Redlining and white flight
Neighborhoods west of 34th Street South remained all-white during the early 1950s. As Black residents began to move into areas south and west of Jordan Park and Campbell Park, some real estate brokers used scare tactics.
These agents played upon the fears of white residents. White property owners sold low, brokers handsomely profited, and neighborhoods quickly transitioned.
By the late 1960s, Thirteenth Street Heights, Cromwell Heights, and other neighborhoods north of Lake Maggiore had majority Black populations.
Fairmount Park Elementary opened in September 1957. At that time, no Black students lived near the school. The first Black teacher transferred to the school a decade later.
Black residents began to move into homes in eastern Childs Park by the 1960s. A decade later, many neighborhoods throughout Childs Park experienced a similar pattern of brief integration, followed by a relatively rapid resegregation.
Why did this happen? Hateful racial stereotypes persisted. Redlining (per the New York Times, “government maps that outlined areas where Black residents lived and were therefore deemed risky investments”) and other practices discouraged white residents from remaining in — or moving into — Childs Park’s neighborhoods.
Childs Park Elementary had a few Black students in 1967. Three years later, the proportion soared to 40 percent.
Although court-mandated busing integrated Pinellas County schools after 1971, patterns of white flight in Childs Park continued.
As white residents left the area, church members who once lived nearby now commuted for fellowship.
St. Andrews Russian Serbian Orthodox Church began to offer services at 4668 15th Avenue South in the early 1950s. After the flock moved to a new building on 54th Avenue North, this structure became the home of Ebenezer New Testament Church of God.
Services for the Childs Park United Methodist Church began under large oak trees near the intersection of 18th Avenue and 40th Street South in 1920. After Dr. J.A. Childs donated land, the congregation built a house of worship. Membership soared to nearly 700 by the 1960s but declined to under 50 by the new millennium.
Although Childs Park United Methodist welcomed members of all races by the 1960s, the church held its last service in June 2002. Presently, its 1925 masonry and brickstone structure serves as the home of the Rock of Jesus Missionary Baptist Church.

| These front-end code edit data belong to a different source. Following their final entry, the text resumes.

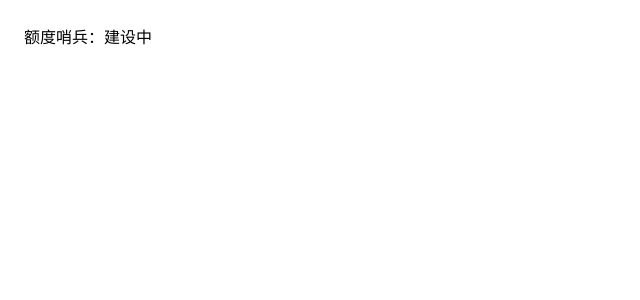
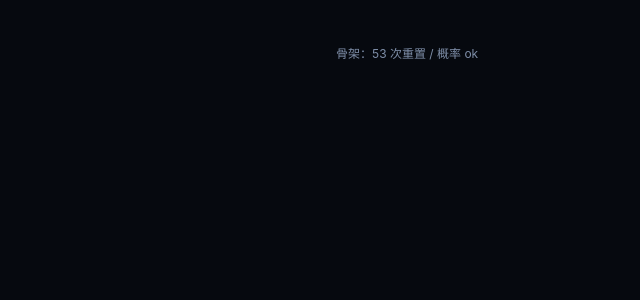
Before and after one commit to GGBOggbo/tibo-reset-sentinel, a Next.js app: page / in a window 1280 px wide. Shown: the top 300 px of the page, without its empty margins (0-640 px from the left). Built offline with nearby package versions, Linux system fonts and the light colour scheme.

Commit message:
feat: 暗色雷达主题与页面数据装配

```diff
--- a/src/app/globals.css
+++ b/src/app/globals.css
@@ -1 +1,63 @@
-body { margin: 0; font-family: -apple-system, "PingFang SC", "Microsoft YaHei", sans-serif; }
+:root {
+  --bg: #06090f;
+  --bg-soft: #0b111c;
+  --card: #0e1624;
+  --card-border: #1a2740;
+  --text: #dbe7f5;
+  --text-dim: #7e8ea8;
+  --accent: #2de0a5;
+  --accent-dim: #157f5c;
+  --warn: #ffb84d;
+  --danger: #ff6b6b;
+  --radius: 14px;
+  --mono: ui-monospace, "SF Mono", Menlo, monospace;
+}
+* { box-sizing: border-box; }
+body {
+  margin: 0;
+  background: var(--bg);
+  color: var(--text);
+  font-family: -apple-system, "PingFang SC", "Microsoft YaHei", sans-serif;
+  line-height: 1.6;
+  -webkit-font-smoothing: antialiased;
+}
+.shell { max-width: 640px; margin: 0 auto; padding: 16px 16px 48px; }
+@media (min-width: 768px) { .shell { padding-top: 32px; } }
+
+.card {
+  background: var(--card);
+  border: 1px solid var(--card-border);
+  border-radius: var(--radius);
+  padding: 16px;
+  margin-bottom: 16px;
+}
+.eyebrow {
+  font-family: var(--mono);
+  font-size: 11px;
+  letter-spacing: 0.14em;
+  color: var(--text-dim);
+  text-transform: uppercase;
+  margin-bottom: 8px;
+}
+.mono-num { font-family: var(--mono); font-variant-numeric: tabular-nums; }
+
+.badge {
+  display: inline-flex; align-items: center; gap: 6px;
+  font-size: 12px; padding: 3px 10px; border-radius: 999px;
+  border: 1px solid var(--accent-dim); color: var(--accent);
+  background: rgba(45, 224, 165, 0.08);
+}
+.badge.warn { border-color: var(--warn); color: var(--warn); background: rgba(255, 184, 77, 0.08); }
+.dot { width: 7px; height: 7px; border-radius: 50%; background: currentColor; }
+.dot.pulse { animation: pulse 2s infinite; }
+@keyframes pulse { 0%,100% { opacity: 1; } 50% { opacity: 0.35; } }
+
+.btn {
+  display: inline-flex; align-items: center; justify-content: center; gap: 6px;
+  border-radius: 10px; border: 1px solid var(--card-border);
+  background: var(--bg-soft); color: var(--text);
+  font-size: 14px; padding: 10px 16px; cursor: pointer; text-decoration: none;
+}
+.btn.primary { background: var(--accent); color: #04120c; font-weight: 600; border-color: var(--accent); }
+.muted { color: var(--text-dim); font-size: 12px; }
+a { color: var(--accent); }
--- a/src/app/page.tsx
+++ b/src/app/page.tsx
@@ -1,3 +1,13 @@
+import { loadEvents, deriveStats, resetIntervalsDays } from "@/lib/events";
+import { probability } from "@/lib/probability";
+
 export default function Page() {
-  return <main style={{ padding: 24 }}>额度哨兵：建设中</main>;
+  const { events } = loadEvents();
+  const stats = deriveStats(events);
+  const prob = probability(resetIntervalsDays(events), stats.daysSinceLastReset);
+  return (
+    <main className="shell">
+      <p className="muted">骨架：{stats.totalResets} 次重置 / 概率 {prob.kind}</p>
+    </main>
+  );
 }
```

Childs Park Elementary became a fundamental school in the fall of 1978. Lacking air conditioning, the once-ornate campus suffered from mold, mildew, and cracked plaster. Despite the district spending nearly $600,000 to maintain the building between 1989 and 1994, the school closed in June 1995. Subsequently, a wrecking ball demolished the school.
No Childs left behind

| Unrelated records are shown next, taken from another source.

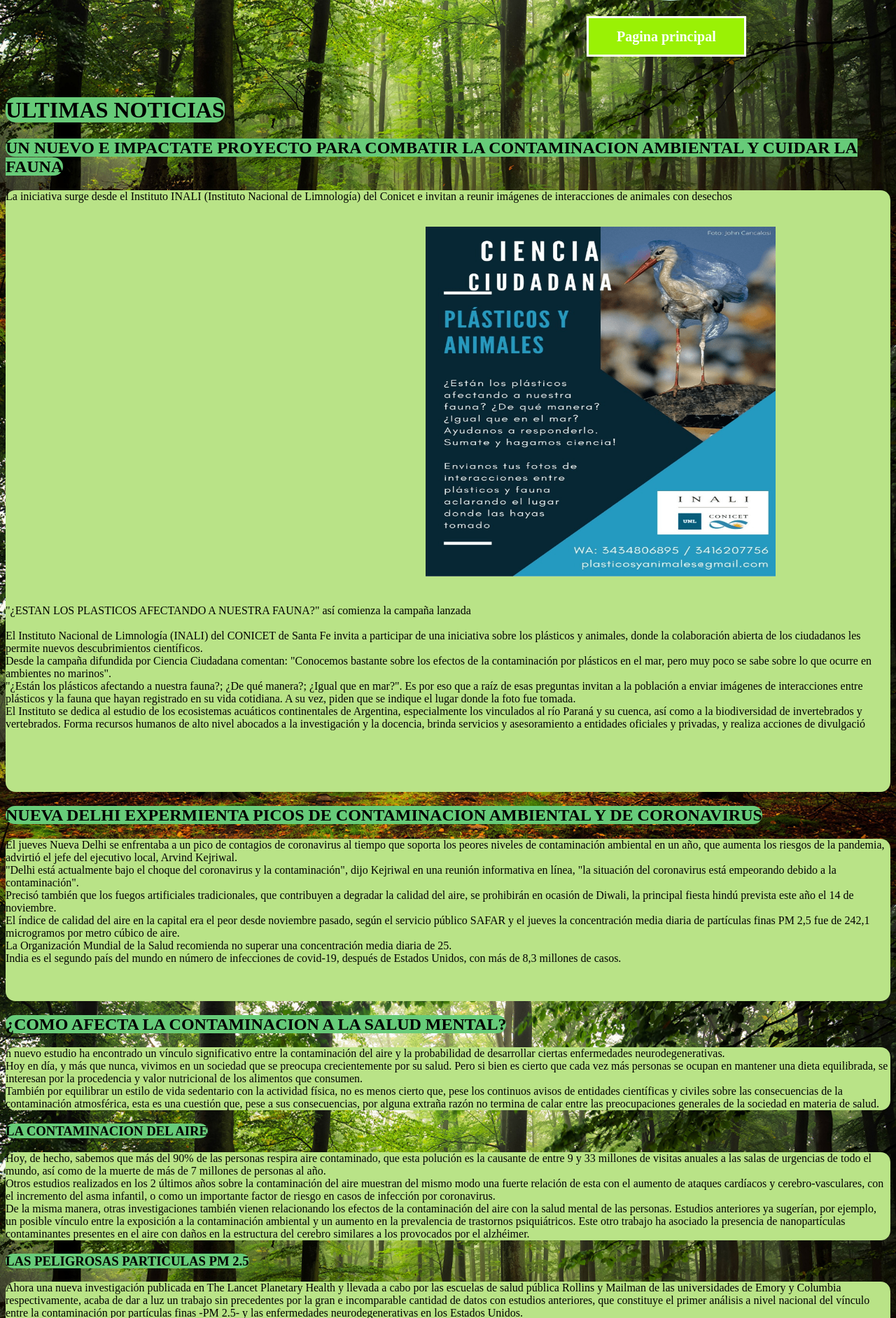
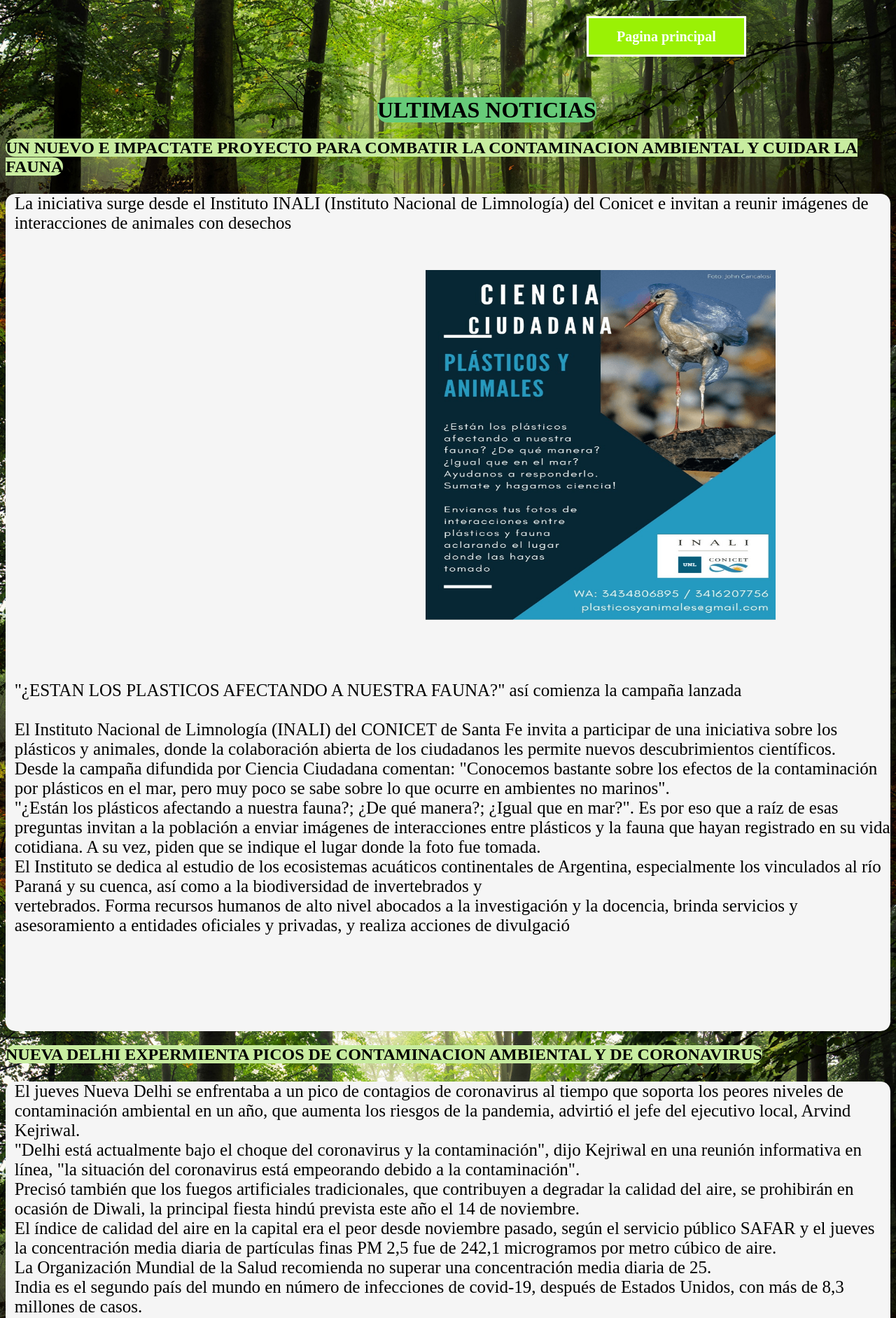
Before and after one commit to agustinramirez123/recicla2, a PHP site: page /Proyecto/Noticias.php in a window 1280 px wide. Shown: the part 307-2191 px from the top of the page at 70% size. Run offline with PHP 8.4, Linux system fonts and the light colour scheme.

Commit message:
Add files via upload

```diff
--- a/Proyecto/Noticias.php
+++ b/Proyecto/Noticias.php
@@ -12,7 +12,7 @@
 	<div><img src='logo.jpg' class='imgRedonda'></div><header></header>
   <br>
   <br>
-    <a class="boton3" href="home.php">Pagina principal</a>
+    <a class="boton3" href="home2.php">Pagina principal</a>
 
     <br>
   <br>
@@ -25,9 +25,8 @@
 
 
 
-    <h2><span class="titulop">UN NUEVO E IMPACTATE PROYECTO PARA COMBATIR LA CONTAMINACION  AMBIENTAL Y CUIDAR LA FAUNA</span></h2>
+    <h2><span class="titulopeq">UN NUEVO E IMPACTATE PROYECTO PARA COMBATIR LA CONTAMINACION  AMBIENTAL Y CUIDAR LA FAUNA</span></h2>
    <div class="noticia1">
-
 
 
     <p><span class="texto1">La iniciativa surge desde el Instituto INALI (Instituto Nacional de Limnología) del Conicet e invitan a reunir imágenes de interacciones de animales con desechos </br></br>
@@ -38,7 +37,7 @@
 
 </br></br>
 
-"¿ESTAN LOS PLASTICOS AFECTANDO A NUESTRA FAUNA?" así comienza la campaña lanzada
+<p>"¿ESTAN LOS PLASTICOS AFECTANDO A NUESTRA FAUNA?" así comienza la campaña lanzada
 </br></br>
 
 
@@ -48,14 +47,14 @@ Desde la campaña difundida por Ciencia Ciudadana comentan: "Conocemos bastante
 
 
 "¿Están los plásticos afectando a nuestra fauna?; ¿De qué manera?; ¿Igual que en mar?". Es por eso que a raíz de esas preguntas invitan a la población a enviar imágenes de interacciones entre plásticos y la fauna que hayan registrado en su vida cotidiana. A su vez, piden que se indique el lugar donde la foto fue tomada.<br>
-El Instituto se dedica al estudio de los ecosistemas acuáticos continentales de Argentina, especialmente los vinculados al río Paraná y su cuenca, así como a la biodiversidad de invertebrados y <br>vertebrados. Forma recursos humanos de alto nivel abocados a la investigación y la docencia, brinda servicios y asesoramiento a entidades oficiales y privadas, y realiza acciones de divulgació</span></p>
+El Instituto se dedica al estudio de los ecosistemas acuáticos continentales de Argentina, especialmente los vinculados al río Paraná y su cuenca, así como a la biodiversidad de invertebrados y <br>vertebrados. Forma recursos humanos de alto nivel abocados a la investigación y la docencia, brinda servicios y asesoramiento a entidades oficiales y privadas, y realiza acciones de divulgació</p>
 <br>
 <br>
 <br>
 <br>
 </div>
 
-<h2><span class="titulop">NUEVA DELHI EXPERMIENTA PICOS DE CONTAMINACION AMBIENTAL Y DE CORONAVIRUS</span></h2>
+<h2><span class="titulopeq">NUEVA DELHI EXPERMIENTA PICOS DE CONTAMINACION AMBIENTAL Y DE CORONAVIRUS</span></h2>
 <div class="noticia1">
 <p><span class="texto1">El jueves Nueva Delhi se enfrentaba a un pico de contagios de coronavirus al tiempo que soporta los peores niveles de  contaminación ambiental en un año, que aumenta los riesgos de la pandemia, advirtió el jefe del ejecutivo local, Arvind Kejriwal.<br>
 
@@ -71,16 +70,16 @@ India es el segundo país del mundo en número de infecciones de covid-19, despu
 <br>
 <br>
 </div>
-<h2><span class="titulop">¿COMO AFECTA LA CONTAMINACION A LA SALUD MENTAL?</span></h2>
+<h2><span class="titulopeq">¿COMO AFECTA LA CONTAMINACION A LA SALUD MENTAL?</span></h2>
 <div class="noticia1">
-<p><span class="texto1">n nuevo estudio ha encontrado un vínculo significativo entre la contaminación del aire y la probabilidad de desarrollar ciertas enfermedades neurodegenerativas.<br>
+<p><span class="texto1">Un nuevo estudio ha encontrado un vínculo significativo entre la contaminación del aire y la probabilidad de desarrollar ciertas enfermedades neurodegenerativas.<br>
 
 Hoy en día, y más que nunca, vivimos en un sociedad que se preocupa crecientemente por su salud. Pero si bien es cierto que cada vez más personas se ocupan en mantener una dieta equilibrada, se interesan por la procedencia y valor nutricional de los alimentos que consumen.<br>
 
 También por equilibrar un estilo de vida sedentario con la actividad física, no es menos cierto que, pese los continuos avisos de entidades científicas y civiles sobre las consecuencias de la contaminación atmosférica, esta es una cuestión que, pese a sus consecuencias, por alguna extraña razón no termina de calar entre las preocupaciones generales de la sociedad en materia de salud.</span></p>
 </div>
 
-<h3><span class="titulop">LA CONTAMINACION DEL AIRE</span></h3>
+<h3><span class="titulopeq">LA CONTAMINACION DEL AIRE</span></h3>
 <div class="noticia1">
 <p><span class="texto1">Hoy, de hecho, sabemos que más del 90% de las personas respira aire contaminado, que esta polución es la causante de entre 9 y 33 millones de visitas anuales a las salas de urgencias de todo el mundo, así como de la muerte de más de 7 millones de personas al año.<br>
 
@@ -88,7 +87,7 @@ Otros estudios realizados en los 2 últimos años sobre la contaminación del ai
 
 De la misma manera, otras investigaciones también vienen relacionando los efectos de la contaminación del aire con la salud mental de las personas. Estudios anteriores ya sugerían, por ejemplo, un posible vínculo entre la exposición a la contaminación ambiental y un aumento en la prevalencia de trastornos psiquiátricos. Este otro trabajo ha asociado la presencia de nanopartículas contaminantes presentes en el aire con daños en la estructura del cerebro similares a los provocados por el alzhéimer.</span></p>
 </div>
-<h3><span class="titulop">LAS PELIGROSAS PARTICULAS PM 2.5</span></h3>
+<h3><span class="titulopeq">LAS PELIGROSAS PARTICULAS PM 2.5</span></h3>
 <div class="noticia1">
 <p><span class="texto1">Ahora una nueva investigación publicada en The Lancet Planetary Health y llevada a cabo por las escuelas de salud pública Rollins y Mailman de las universidades de Emory y Columbia respectivamente, acaba de dar a luz un trabajo sin precedentes por la gran e incomparable cantidad de datos con estudios anteriores, que constituye el primer análisis a nivel nacional del vínculo entre la contaminación por partículas finas -PM 2.5- y las enfermedades neurodegenerativas en los Estados Unidos.<br>
 
--- a/Proyecto/estilos3.css
+++ b/Proyecto/estilos3.css
@@ -5,6 +5,9 @@ body{
     background-size: contain;
 background-size: cover;
     background-attachment: fixed;
+}
+p{
+  margin-left: 1%;
 }
 .foto {
 margin-left: 600px;
@@ -15,12 +18,18 @@ background-color: #67CB79;
 	 border-radius: 14px 14px 14px 14px;
 	}
 .titulop{
+  margin-left: 42%;
 	 background-color: #67CB79;
 	 border-radius: 14px 14px 14px 14px;
 }
+.titulopeq{
+  background-color: #C8ECA0;
+   border-radius: 14px 14px 14px 14px;
+}
 .noticia1{
-  background-color: #b9e387;
+  background-color: #F5F5F5;
   border-radius: 14px 14px 14px 14px;
+  font-size: 25px;
 }
 
 .texto{
```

Efforts to improve Childs Park’s long-neglected neighborhood institutions have occurred during the last quarter-century. A major school renovation plan announced in August 1999 led to the reconstruction of Fairmount Park Elementary. Classes at Jamerson Elementary began in 2002.
The former Childs Park Elementary campus expanded from 5.5 acres to nearly 20 after demolishing more than 50 homes. Presently, this is the home of Thurgood Marshall Middle School. Also, a newly rebuilt Gulfport Elementary School reopened 20 years ago that serves many Childs Park families.
Since its construction in December 1977, the Childs Park Community Center enjoyed enhanced programs. Later, a pool opened in July 2002. Since then, the neighborhood has obtained a public library branch.
Later in life, Childs developed the Big Bayou and Bayou Bonita areas. A longtime user of the trolley system, he appeared in a St. Petersburg Times photograph, standing next to a streetcar during its last Big Bayou run in January 1948. L.D. Childs passed away in June 1952 at the age of 86.